MATERIAL SUPPLIED:
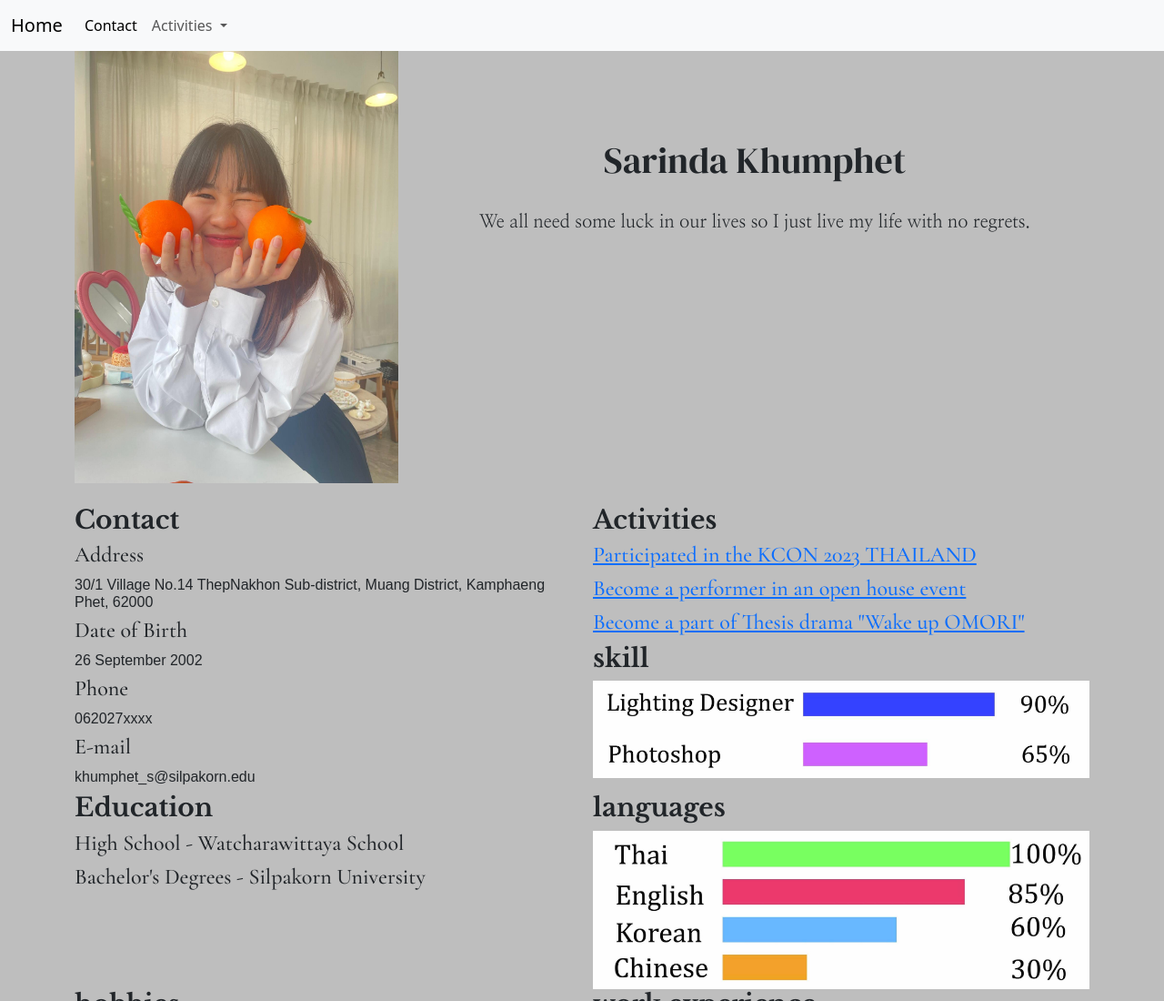
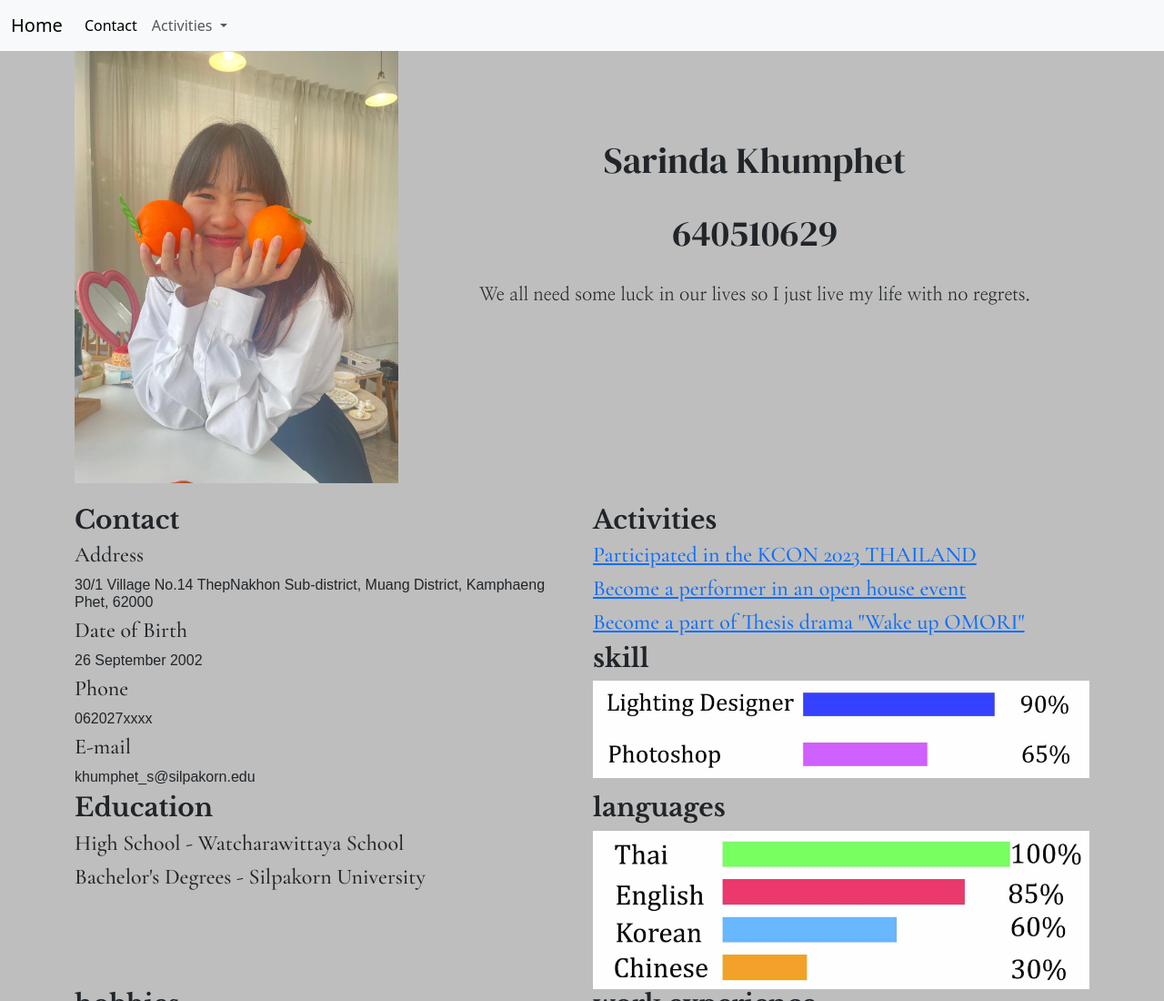
Before and after one commit to notyourzalyn/resume, a plain HTML site: page index.html in a window 1280 px wide. Shown: the top 1100 px of the page at 91% size. Drawn offline with nearby package versions, Linux system fonts and the light colour scheme; a web font is replaced by a local one.

Commit message:
Add files via upload

```diff
--- a/index.html
+++ b/index.html
@@ -49,6 +49,8 @@
           <br>
           <br>
           <h1 style=" text-align: center;">Sarinda Khumphet </h1>
+          <br>
+          <h1 style="text-align: center;"> 640510629 </h1>
           <br>
           <div style="text-align: center;">
             <h5> We all need some luck in our lives so I just live my life with
```
Also changed, not shown: 1 other file.
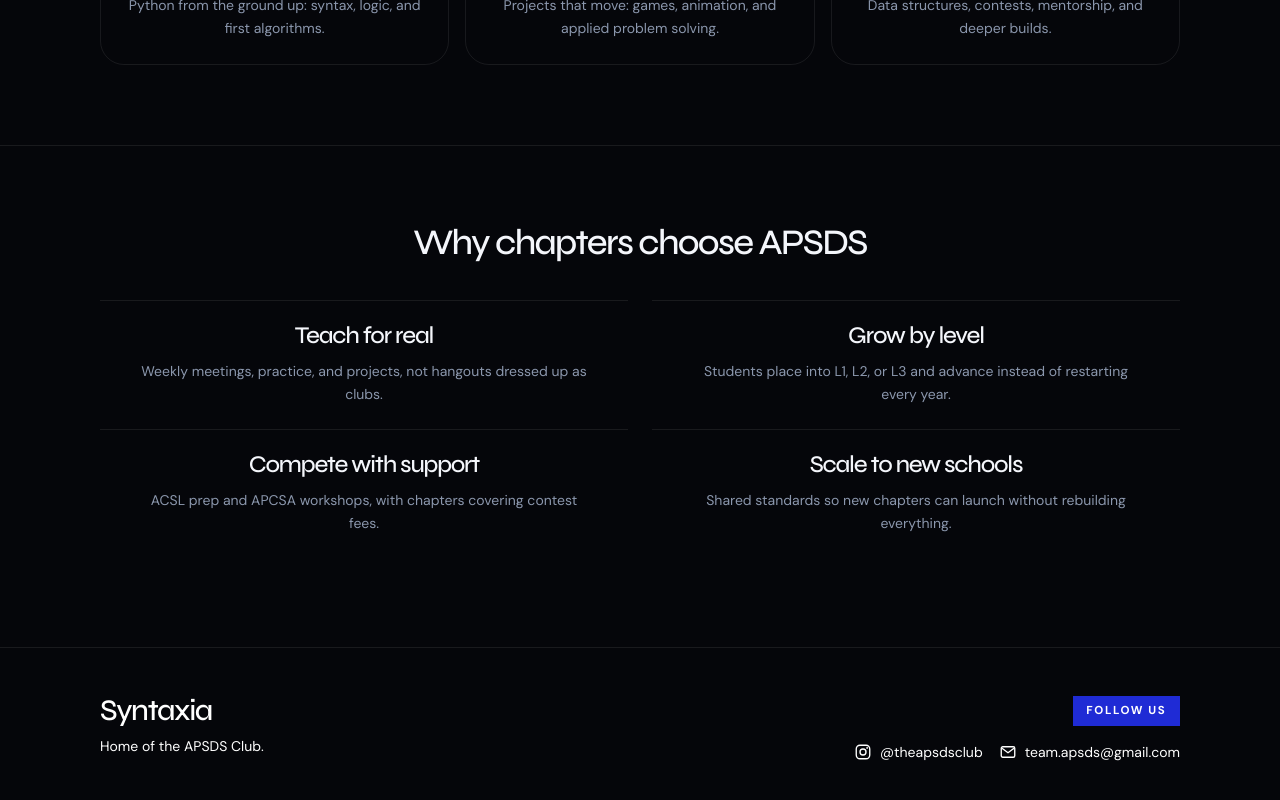
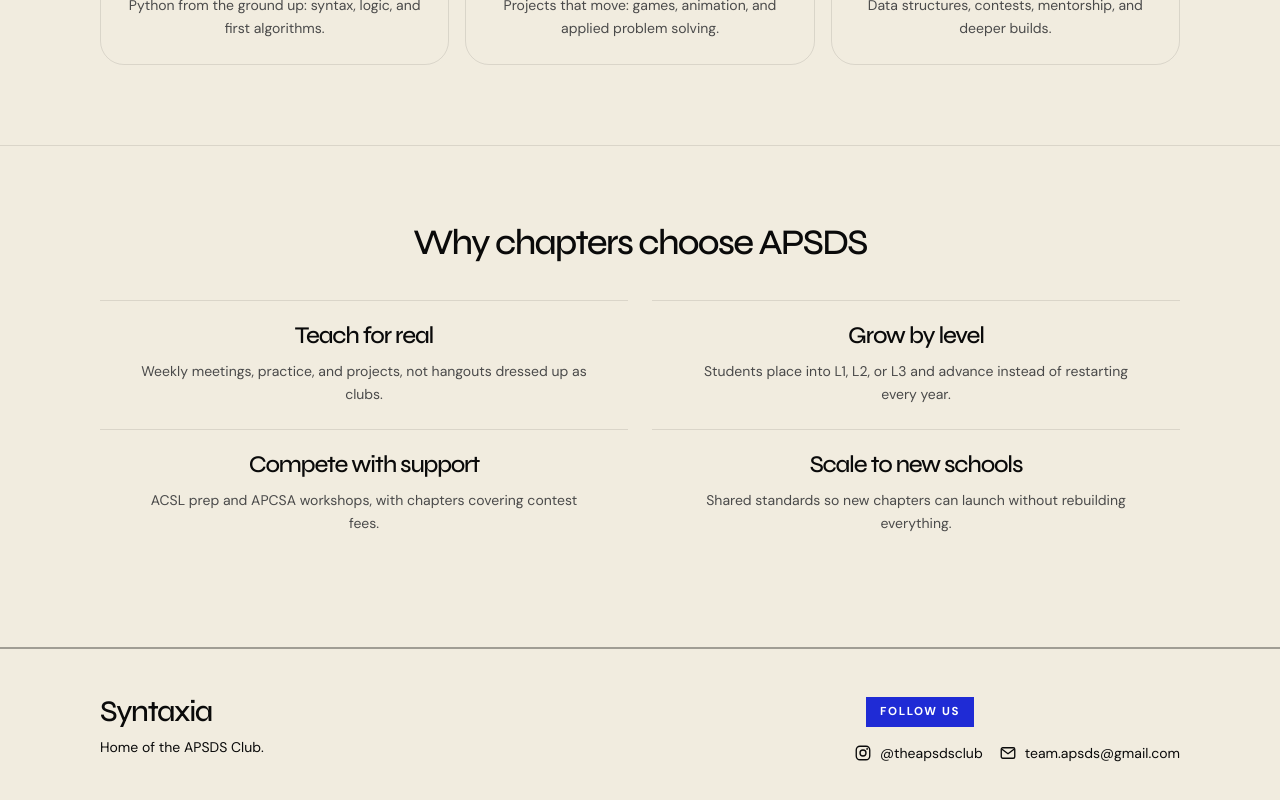
Before and after one commit to mittanshbhatia/Syntaxia, a Next.js app: page /apsds in a window 1280 px wide. Shown: the part 1756-2556 px from the top of the page. Built offline with nearby package versions, Linux system fonts and the light colour scheme; no server answers.

Commit message:
Polish home and footer: light default theme, copy, and contrast.

```diff
--- a/app/globals.css
+++ b/app/globals.css
@@ -389,11 +389,10 @@ main h3,
 
 .hero-desc {
   margin: 1.35rem auto 0;
-  max-width: 34rem;
+  max-width: 36rem;
   font-size: clamp(1rem, 2.2vw, 1.15rem);
   line-height: 1.45;
   color: var(--muted);
-  text-wrap: balance;
 }
 
 .hero-actions {
@@ -449,6 +448,56 @@ main h3,
   letter-spacing: -0.04em;
   color: rgba(255, 255, 255, 0.12);
   white-space: nowrap;
+}
+
+html[data-theme="light"] .marquee-track span {
+  color: #c4beae;
+}
+
+.pillar-card {
+  border: 1px solid var(--line);
+  border-radius: 1.4rem;
+  background: var(--surface);
+  padding: 1.75rem 1.5rem;
+  text-align: center;
+}
+
+.site-footer {
+  border-top: 2px solid rgba(255, 255, 255, 0.28);
+}
+
+html[data-theme="light"] .site-footer {
+  border-top-color: rgba(10, 10, 10, 0.35);
+}
+
+.site-footer .footer-copy,
+.site-footer .footer-links,
+.site-footer .footer-links a {
+  color: #ffffff;
+}
+
+html[data-theme="light"] .site-footer .footer-copy,
+html[data-theme="light"] .site-footer .footer-links,
+html[data-theme="light"] .site-footer .footer-links a {
+  color: #0a0a0a;
+}
+
+.site-footer .eyebrow {
+  color: #ffffff !important;
+}
+
+html[data-theme="light"] .hero-desc {
+  color: #ffffff;
+}
+
+html[data-theme="light"] .hero .btn-start-chapter {
+  background: #e8e2d4;
+  border-color: #d9d2c2;
+  color: #0a0a0a;
+}
+
+html[data-theme="light"] .hero .btn-start-chapter:hover {
+  background: #efe9db;
 }
 
 @keyframes marquee {
@@ -635,12 +684,6 @@ html[data-theme="light"] .nav-blur .btn-ghost {
   color: #0a0a0a;
 }
 
-html[data-theme="light"] footer,
-html[data-theme="light"] footer a,
-html[data-theme="light"] footer p {
-  color: #0a0a0a !important;
-}
-
 @media (prefers-reduced-motion: reduce) {
   html {
     scroll-behavior: auto;
--- a/app/layout.tsx
+++ b/app/layout.tsx
@@ -29,7 +29,7 @@ const themeBoot = `
 (function(){
   try {
     var t = localStorage.getItem('syntaxia-theme');
-    if (t !== 'light' && t !== 'dark') t = 'dark';
+    if (t !== 'light' && t !== 'dark') t = 'light';
     document.documentElement.dataset.theme = t;
     document.documentElement.style.colorScheme = t;
   } catch (e) {}
--- a/app/page.tsx
+++ b/app/page.tsx
@@ -1,7 +1,7 @@
 import Link from "next/link";
 import { HeroVideo } from "@/components/HeroVideo";
 import { Reveal } from "@/components/Reveal";
-import { apsds, openChapters, pillars, tracks } from "@/lib/content";
+import { apsds, pillars, tracks } from "@/lib/content";
 
 export default function HomePage() {
   return (
@@ -19,7 +19,7 @@ export default function HomePage() {
             <p className="hero-desc">
               Syntaxia is the home for APSDS chapters,
               <br />
-              a growing network of school clubs teaching algorithmic thinking, projects, and competition prep.
+              a growing network of school clubs for algorithms, projects, and contests.
             </p>
           </Reveal>
           <Reveal delay={2}>
@@ -27,7 +27,7 @@ export default function HomePage() {
               <Link href="/join" className="btn btn-primary">
                 Join a chapter
               </Link>
-              <Link href="/start" className="btn btn-ghost">
+              <Link href="/start" className="btn btn-ghost btn-start-chapter">
                 Start a chapter
               </Link>
             </div>
@@ -63,7 +63,7 @@ export default function HomePage() {
               <p className="eyebrow">Flagship club</p>
             </div>
             <h2 className="display section-title mt-4 max-w-3xl mx-auto text-4xl text-[var(--ink)] sm:text-5xl">
-              Learn Computer Science the Way It Sticks.
+              Learn Computer Science. Properly.
             </h2>
             <p className="mx-auto mt-5 max-w-2xl text-center text-[var(--muted)]">{apsds.mission}</p>
           </Reveal>
@@ -71,7 +71,7 @@ export default function HomePage() {
           <div className="mt-14 grid gap-4 md:grid-cols-2">
             {pillars.map((pillar, index) => (
               <Reveal key={pillar.title} delay={(Math.min(index + 1, 3)) as 1 | 2 | 3}>
-                <article className="rounded-[1.4rem] border border-[var(--line)] px-6 py-7 text-center transition duration-200 hover:border-[rgba(var(--brand-soft-rgb),0.3)]">
+                <article className="pillar-card">
                   <h3 className="display text-2xl text-[var(--ink)]">{pillar.title}</h3>
                   <p className="mt-3 text-sm leading-relaxed text-[var(--muted)]">{pillar.body}</p>
                 </article>
@@ -122,7 +122,7 @@ export default function HomePage() {
           <div className="overflow-hidden rounded-[2rem] border border-[var(--line)] bg-[radial-gradient(circle_at_top_left,rgba(var(--brand-rgb),0.18),transparent_45%),var(--surface)] p-8 sm:p-12 text-center">
             <p className="eyebrow">Open now</p>
             <h2 className="display section-title mt-4 max-w-2xl mx-auto text-4xl text-[var(--ink)]">
-              {openChapters.length} active chapter{openChapters.length === 1 ? "" : "s"}, more on the way.
+              Multiple active chapters, coming to a school near you.
             </h2>
             <p className="mx-auto mt-4 max-w-xl text-[var(--muted)]">
               Members: pick your location. Founders: bring the next one online.
--- a/components/SettingsPanel.tsx
+++ b/components/SettingsPanel.tsx
@@ -29,12 +29,12 @@ export function SettingsPanel({ open, onClose }: Props) {
           </button>
         </div>
 
-        <div className="mt-8 space-y-4">
-          <p className="eyebrow !mx-0">Appearance</p>
-          <div className="flex items-center justify-between gap-3 rounded-2xl border border-[var(--line)] px-4 py-3">
-            <div>
+        <div className="mt-8 flex flex-col items-center gap-4">
+          <p className="eyebrow">Appearance</p>
+          <div className="flex w-full items-center justify-between gap-3 rounded-2xl border border-[var(--line)] px-4 py-3">
+            <div className="text-left">
               <p className="text-sm font-semibold text-[var(--ink)]">Theme</p>
-              <p className="mt-1 text-xs text-[var(--muted)]">Dark is the default look.</p>
+              <p className="mt-1 text-xs text-[var(--muted)]">Light is the default look.</p>
             </div>
             <div className="flex gap-2">
               <button
--- a/components/SiteFooter.tsx
+++ b/components/SiteFooter.tsx
@@ -2,16 +2,18 @@ import { apsds, syntaxia } from "@/lib/content";
 
 export function SiteFooter() {
   return (
-    <footer className="mt-8 border-t border-[var(--line)]">
+    <footer className="site-footer mt-8">
       <div className="container grid gap-10 py-12 md:grid-cols-2 md:items-start">
-        <div className="text-left text-white">
+        <div className="footer-copy text-left">
           <p className="display text-3xl">{syntaxia.name}</p>
           <p className="mt-3 text-sm">Home of the APSDS Club.</p>
         </div>
 
         <div className="md:text-right">
-          <p className="eyebrow md:!ml-auto md:!mr-0">Follow Us</p>
-          <div className="mt-4 flex flex-wrap items-center gap-4 text-white md:justify-end">
+          <div className="flex justify-start md:justify-end">
+            <p className="eyebrow">Follow Us</p>
+          </div>
+          <div className="footer-links mt-4 flex flex-wrap items-center gap-4 md:justify-end">
             <a
               href={apsds.instagramUrl}
               target="_blank"
--- a/components/ThemeProvider.tsx
+++ b/components/ThemeProvider.tsx
@@ -18,11 +18,11 @@ function applyTheme(theme: Theme) {
 }
 
 export function ThemeProvider({ children }: { children: React.ReactNode }) {
-  const [theme, setThemeState] = useState<Theme>("dark");
+  const [theme, setThemeState] = useState<Theme>("light");
 
   useEffect(() => {
     const stored = window.localStorage.getItem("syntaxia-theme");
-    const next: Theme = stored === "light" || stored === "dark" ? stored : "dark";
+    const next: Theme = stored === "light" || stored === "dark" ? stored : "light";
     setThemeState(next);
     applyTheme(next);
   }, []);
```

EXERCISE: Find how many lines of the listing include the word "pillars" and answer with that count by itself.

RESPONSE TO THIS EXERCISE: 3